You know from weather reports about "relative humidity", which is a measure of the amount of actual water vapor in the air compared to the maximum amount of water vapor the air can hold. Warmer air can support more water vapor than cold air. As warm air comes in contact with a cold window pane, it's temperature is lowered and the water vapor that it can no longer hold condenses. If the temperature of the pane is below 0°C (32°F). that water freezes to become ice on the window pane.
Home humidifiers usually come with instructions NOT to raise the humidity level to the
point where water (and ice) form on windows, since damage to wooden frames can occur.
Answered by: Paul Walorski, B.A., Part-time Physics/Astronomy Instructor
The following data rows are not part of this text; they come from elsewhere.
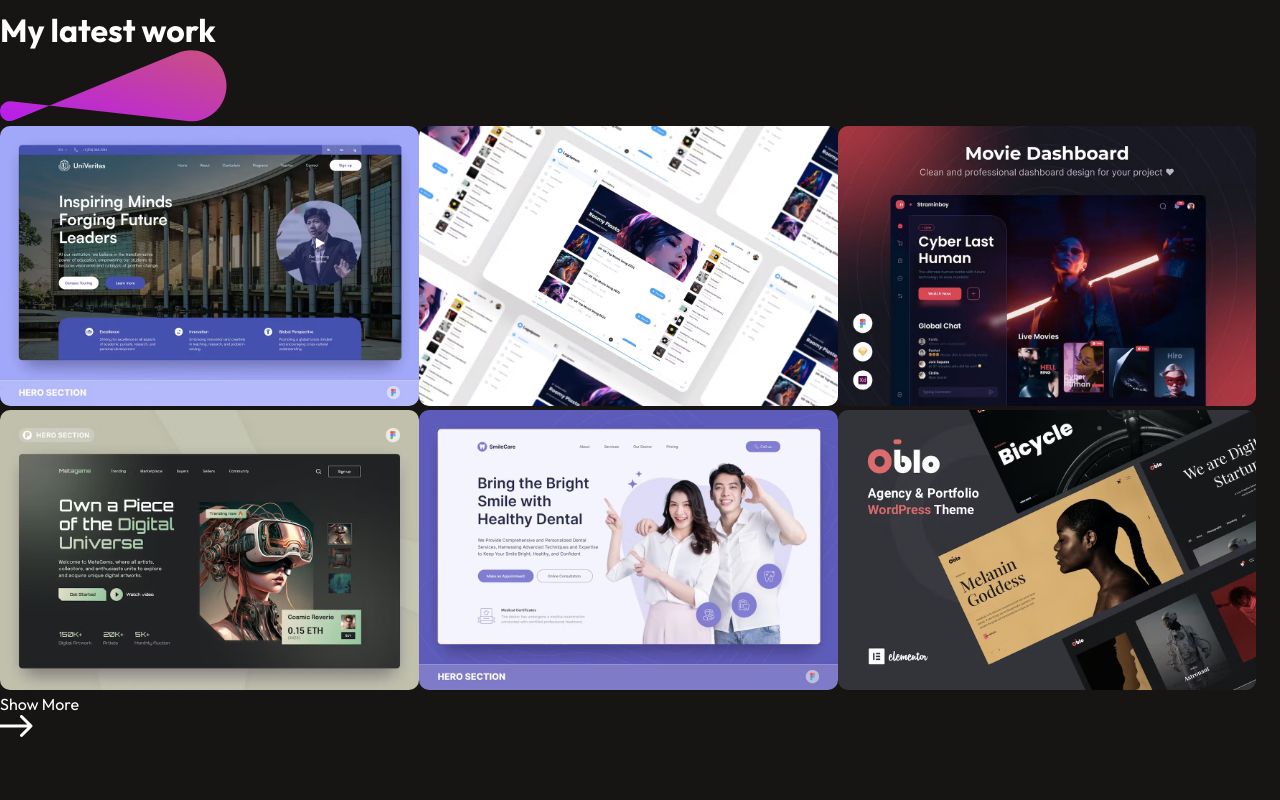
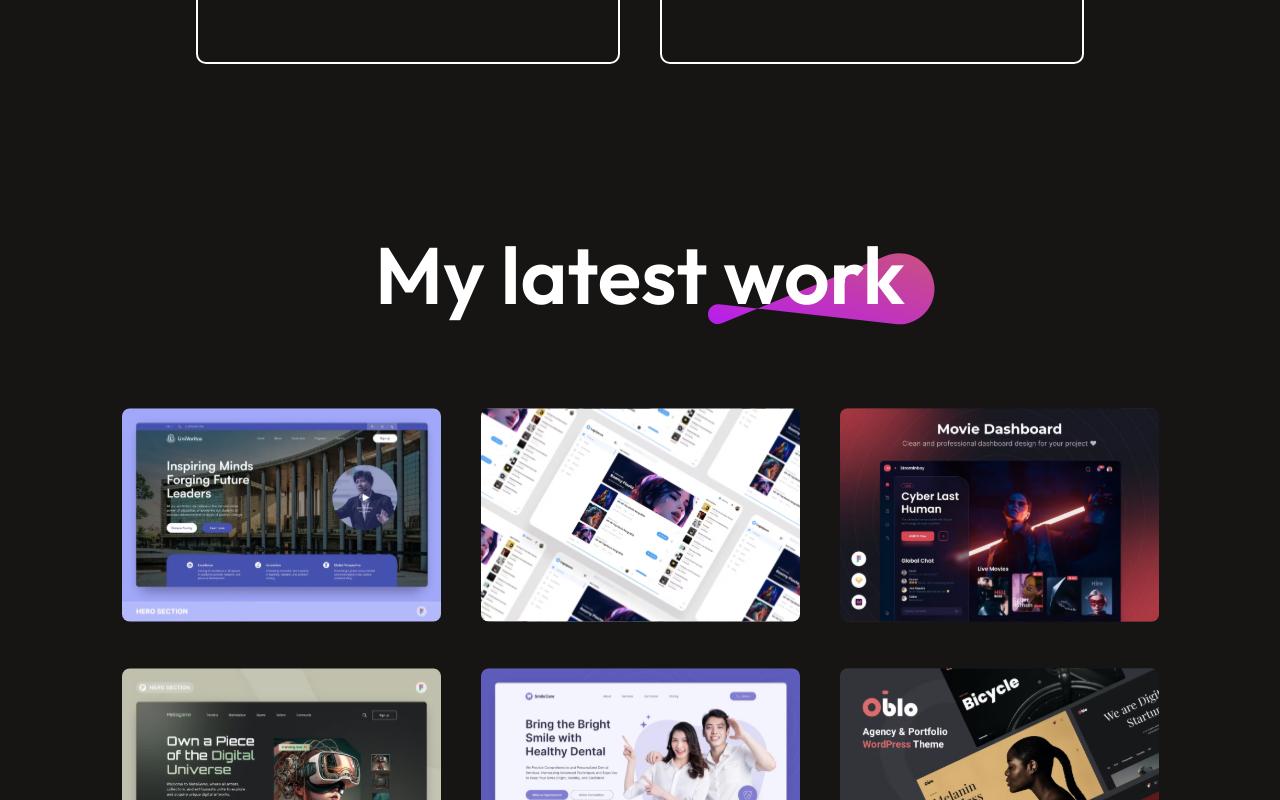
Before and after one commit to Gopi2923/portfolio-react, a React (Vite) app: page / in a window 1280 px wide. Shown: the part 3600-4400 px from the top of the page. Before the commit the page ends 4342 px from the top, so only its background shows below. Built offline with nearby package versions, Linux system fonts and the light colour scheme.

Commit message:
Added styels for mywork sections.

```diff
--- a/src/Components/MyWork/MyWork.css
+++ b/src/Components/MyWork/MyWork.css
@@ -0,0 +1,56 @@
+.mywork {
+    display: flex;
+    flex-direction: column;
+    align-items: center;
+    justify-content: center;
+    gap: 80px;
+    margin: 80px 170px;
+}
+.mywork-title {
+    position: relative;
+}
+.mywork-title h1 {
+    padding: 0px 30px;
+    font-size: 80px;
+    font-weight: 600;
+}
+.mywork-title img {
+    position: absolute;
+    bottom: 0;
+    right: 0;
+    z-index: -1;
+}
+.mywork-container {
+    display: grid;
+    grid-template-columns: 1fr 1fr 1fr;
+    gap: 40px;
+}
+.mywork-container img {
+    box-sizing: border-box;
+    width: 319px;
+    height: 220px;
+    transition: 0.3s;
+    cursor: pointer;
+}
+.mywork-container img:hover {
+    transform: scale(1.10);
+    border: 4px solid #ff00ff;
+    border-radius: 10px;
+    transition: 0.3s;
+}
+.mywork-showmore {
+    display: flex;
+    gap: 15px;
+    border-radius: 50px;
+    border: 2px solid white;
+    padding: 30px 60px;
+    font-size: 22px;
+    font-weight: 500;
+    margin-bottom: 80px;
+    transition: 0.6s;
+    cursor: pointer;
+}
+.mywork-showmore:hover {
+    gap: 30px;
+    transition: 0.6s;
+}
--- a/src/Components/Services/Services.css
+++ b/src/Components/Services/Services.css
@@ -33,7 +33,7 @@
 }
 .services-container {
   display: grid;
-  grid-template-columns: 1fr 1fr 1fr;
+  grid-template-columns: 1fr 1fr;
   gap: 40px;
   margin-bottom: 80px;
 }
```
'A hundred times every day I remind myself that my inner and outer life are based on the labors of other men, living and dead, and that I must exert myself in order to give in the same measure as I have received and am still receiving…'